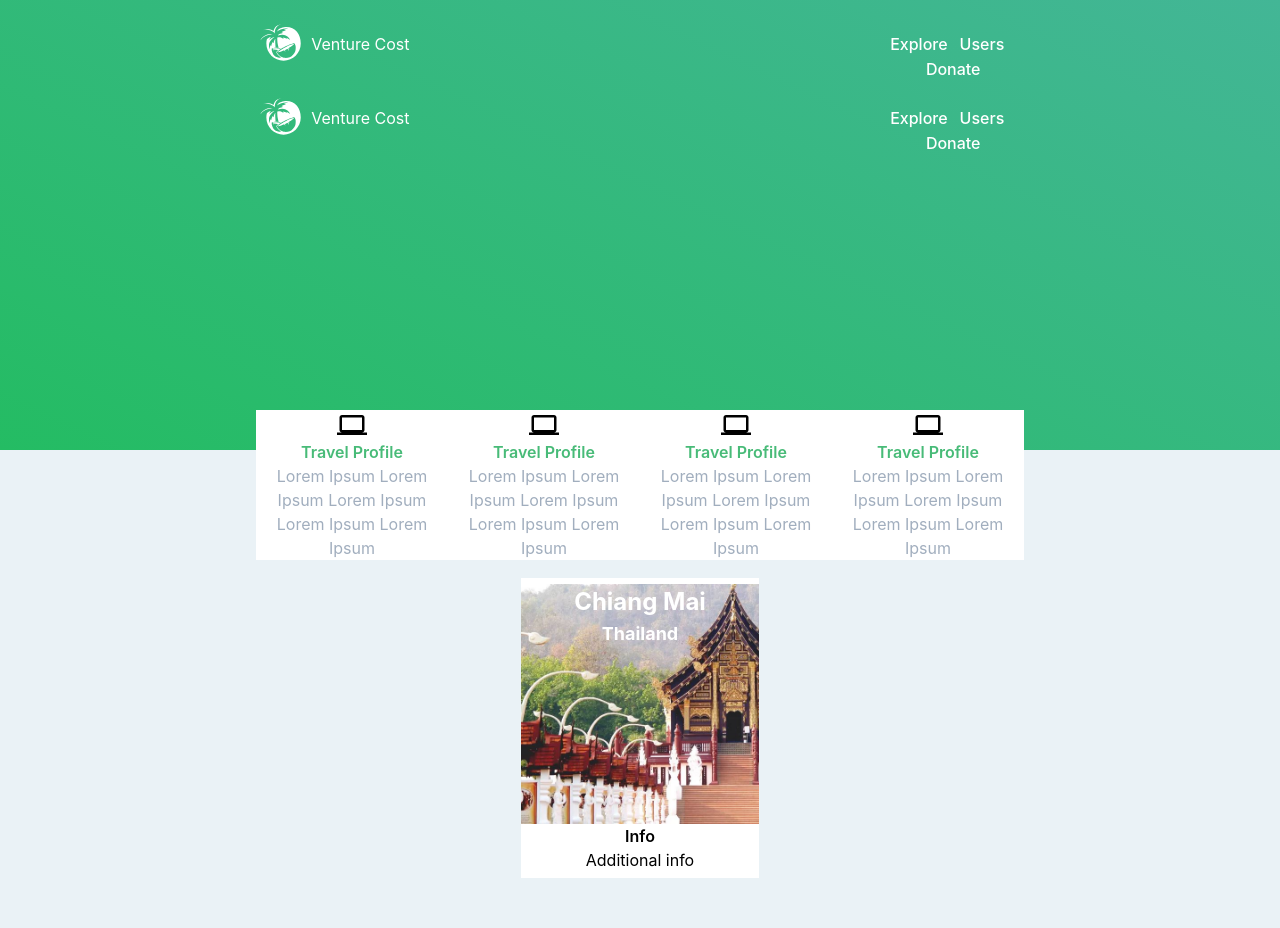
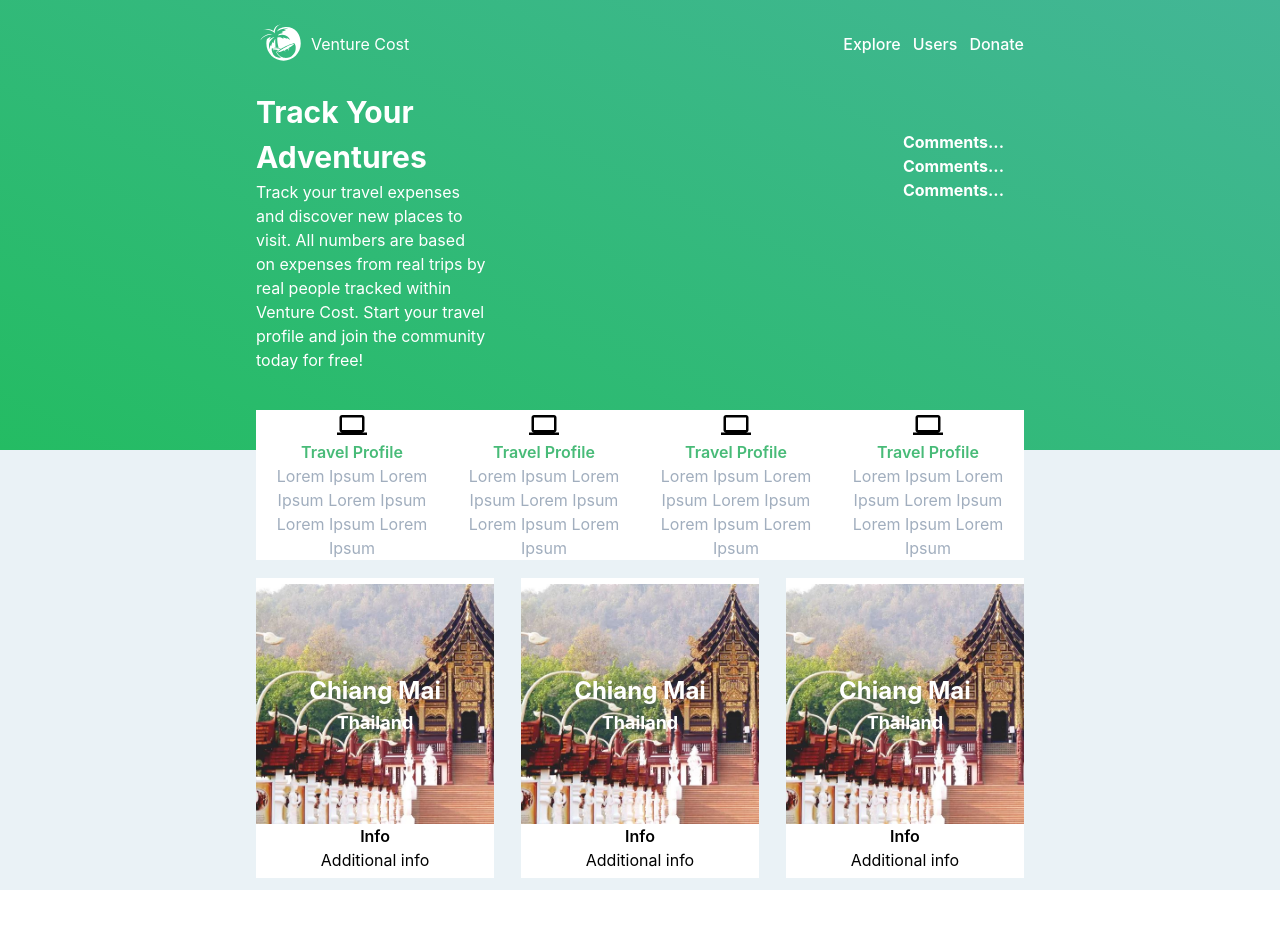
Before and after one commit to rijad998/tailwind-first-app, a React (Create React App) app in the folder first-tailwind-app/: page / in a window 1280 px wide. Shown: the top 928 px of the page. After the commit the page ends 890 px from the top, so only its background shows below. Built offline with nearby package versions, Linux system fonts and the light colour scheme.

Commit message:
Update Header, Tabs

```diff
--- a/first-tailwind-app/src/components/Cities.js
+++ b/first-tailwind-app/src/components/Cities.js
@@ -4,11 +4,31 @@ import city from './images/city.jpg'
 class Cities extends Component {
     render() {
         return (
-            <div className = "pt-32 ContentWidth flex justify-center">
+            <div className = "pt-32 ContentWidth flex justify-between">
                 <div className="Card flex flex-col justify-center">
                     <div className = "CardImg">
-                        <h2 className="text-2xl">Chiang Mai</h2>
-                        <h4 className="text-lg">Thailand</h4>
+                        <h2 className="text-2xl align-middle">Chiang Mai</h2>
+                        <h4 className="text-lg items-center">Thailand</h4>
+                    </div>
+                    <div>
+                        <h3 className="font-semibold ">Info</h3>
+                        <p>Additional info</p>
+                    </div>
+                </div>
+                <div className="Card flex flex-col justify-center">
+                    <div className = "CardImg">
+                        <h2 className="text-2xl align-middle">Chiang Mai</h2>
+                        <h4 className="text-lg items-center">Thailand</h4>
+                    </div>
+                    <div>
+                        <h3 className="font-semibold ">Info</h3>
+                        <p>Additional info</p>
+                    </div>
+                </div>
+                <div className="Card flex flex-col justify-center">
+                    <div className = "CardImg">
+                        <h2 className="text-2xl align-middle">Chiang Mai</h2>
+                        <h4 className="text-lg items-center">Thailand</h4>
                     </div>
                     <div>
                         <h3 className="font-semibold ">Info</h3>
--- a/first-tailwind-app/src/components/HeaderMenu.js
+++ b/first-tailwind-app/src/components/HeaderMenu.js
@@ -5,7 +5,7 @@ import logo from "./images/logo-white.svg";
 class HeaderMenu extends Component {
   render() {
     return (
-      <div className = "ContentWidth flex flex-col">
+      <div className = "ContentWidth flex flex-col text-left">
         <div className="pt-4 Menu flex justify-between items-baseline">
           <div className="VerticalMiddleAlign">
             <img
@@ -18,7 +18,7 @@ class HeaderMenu extends Component {
             </p>
           </div>
 
-          <div className="VerticalMiddleAlign">
+          <div className="VerticalMiddleAlign text-right">
             <ul>
               <li className="align-middle inline-block Link">
                 <a href="https://venturecost.com/">Explore</a>
@@ -33,30 +33,23 @@ class HeaderMenu extends Component {
           </div>
         </div>
 
-        <div className="HeaderMain flex justify-between items-baseline">
-          <div className="VerticalMiddleAlign">
-            <img
-              src={logo}
-              className="AppLogo align-middle inline-block"
-              alt="logo"
-            />
-            <p className="font-normal text-base text-white align-middle inline-block">
-              Venture Cost
+        <div className="HeaderMain flex justify-between">
+          <div className="VerticalMiddleAlign text-left">
+            <h1 className="text-3xl font-bold">
+              Track Your Adventures
+            </h1>
+            <p className="font-normal text-base text-white">
+              Track your travel expenses and discover new places to visit. All
+              numbers are based on expenses from real trips by real people
+              tracked within Venture Cost. Start your travel profile and join the
+              community today for free!
             </p>
           </div>
 
-          <div className="VerticalMiddleAlign">
-            <ul>
-              <li className="align-middle inline-block Link">
-                <a href="https://venturecost.com/">Explore</a>
-              </li>
-              <li className="pl-3 align-middle inline-block Link">
-                <a href="https://venturecost.com/">Users</a>
-              </li>
-              <li className="pl-3 align-middle inline-block Link">
-                <a href="https://venturecost.com/">Donate</a>
-              </li>
-            </ul>
+          <div className="VerticalMiddleAlign text-right pr-5 pt-10">
+            <p className="text-l font-bold text-white">Comments...</p>
+            <p className="text-l font-bold text-white">Comments...</p>
+            <p className="text-l font-bold text-white">Comments...</p>
           </div>
         </div>
       </div>
```
Also changed, not shown: first-tailwind-app/src/index.css.
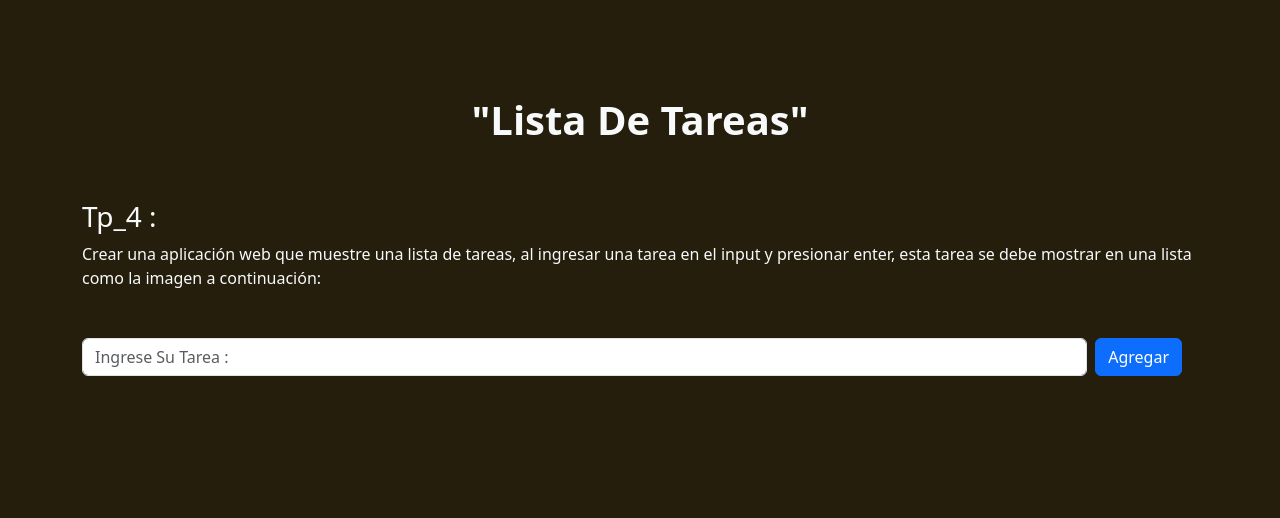
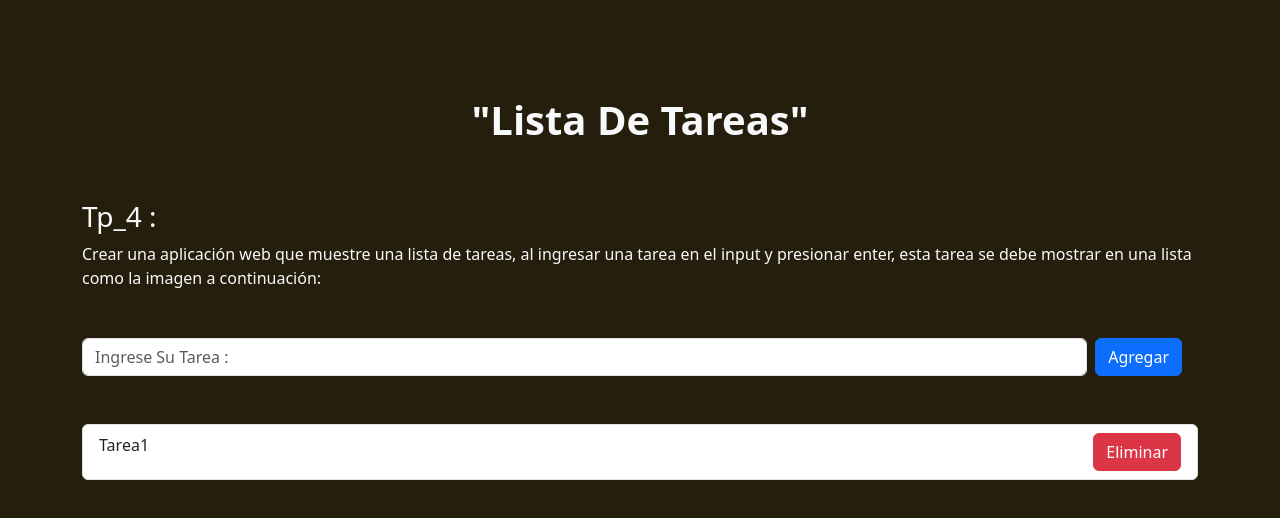
Before and after one commit to MaxiGomez94/TpReact_4_5ListaTarea, a React (Vite) app: page / in a window 1280 px wide. Shown: the top 518 px of the page. Built offline with nearby package versions, Linux system fonts and the light colour scheme.

Commit message:
creamos los componente ListaTarea y ItemTarea para darle funcionalidades al Comp FormularioTarea

```diff
--- a/src/components/FormularioTarea.jsx
+++ b/src/components/FormularioTarea.jsx
@@ -1,4 +1,6 @@
 import { Button, Form } from "react-bootstrap";
+import ListaTareas from "./ListaTareas";
+
 
 const ListaTarea = () => {
   return (
@@ -18,6 +20,7 @@ const ListaTarea = () => {
           <Button size='active' type='submit' >Agregar</Button>
         </Form.Group>
       </Form>
+      <ListaTareas></ListaTareas>
     </section>
   );
 };
--- /dev/null
+++ b/src/components/IntemTarea.jsx
@@ -0,0 +1,9 @@
+import { ListGroup,Button } from "react-bootstrap";
+
+const IntemTarea = () => {
+    return (
+        <ListGroup.Item className="d-flex justify-content-between">Tarea1 <Button variant="danger">Eliminar</Button></ListGroup.Item>
+    );
+};
+
+export default IntemTarea;
--- /dev/null
+++ b/src/components/ListaTareas.jsx
@@ -0,0 +1,13 @@
+import { ListGroup } from "react-bootstrap";
+import IntemTarea from "./IntemTarea";
+
+const ListaTareas = () => {
+  return (
+    <ListGroup>
+      <IntemTarea></IntemTarea>
+
+    </ListGroup>
+  );
+}
+
+export default ListaTareas;
```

========================================

From the material above, tally every line that includes the word "https" and state the count only.

4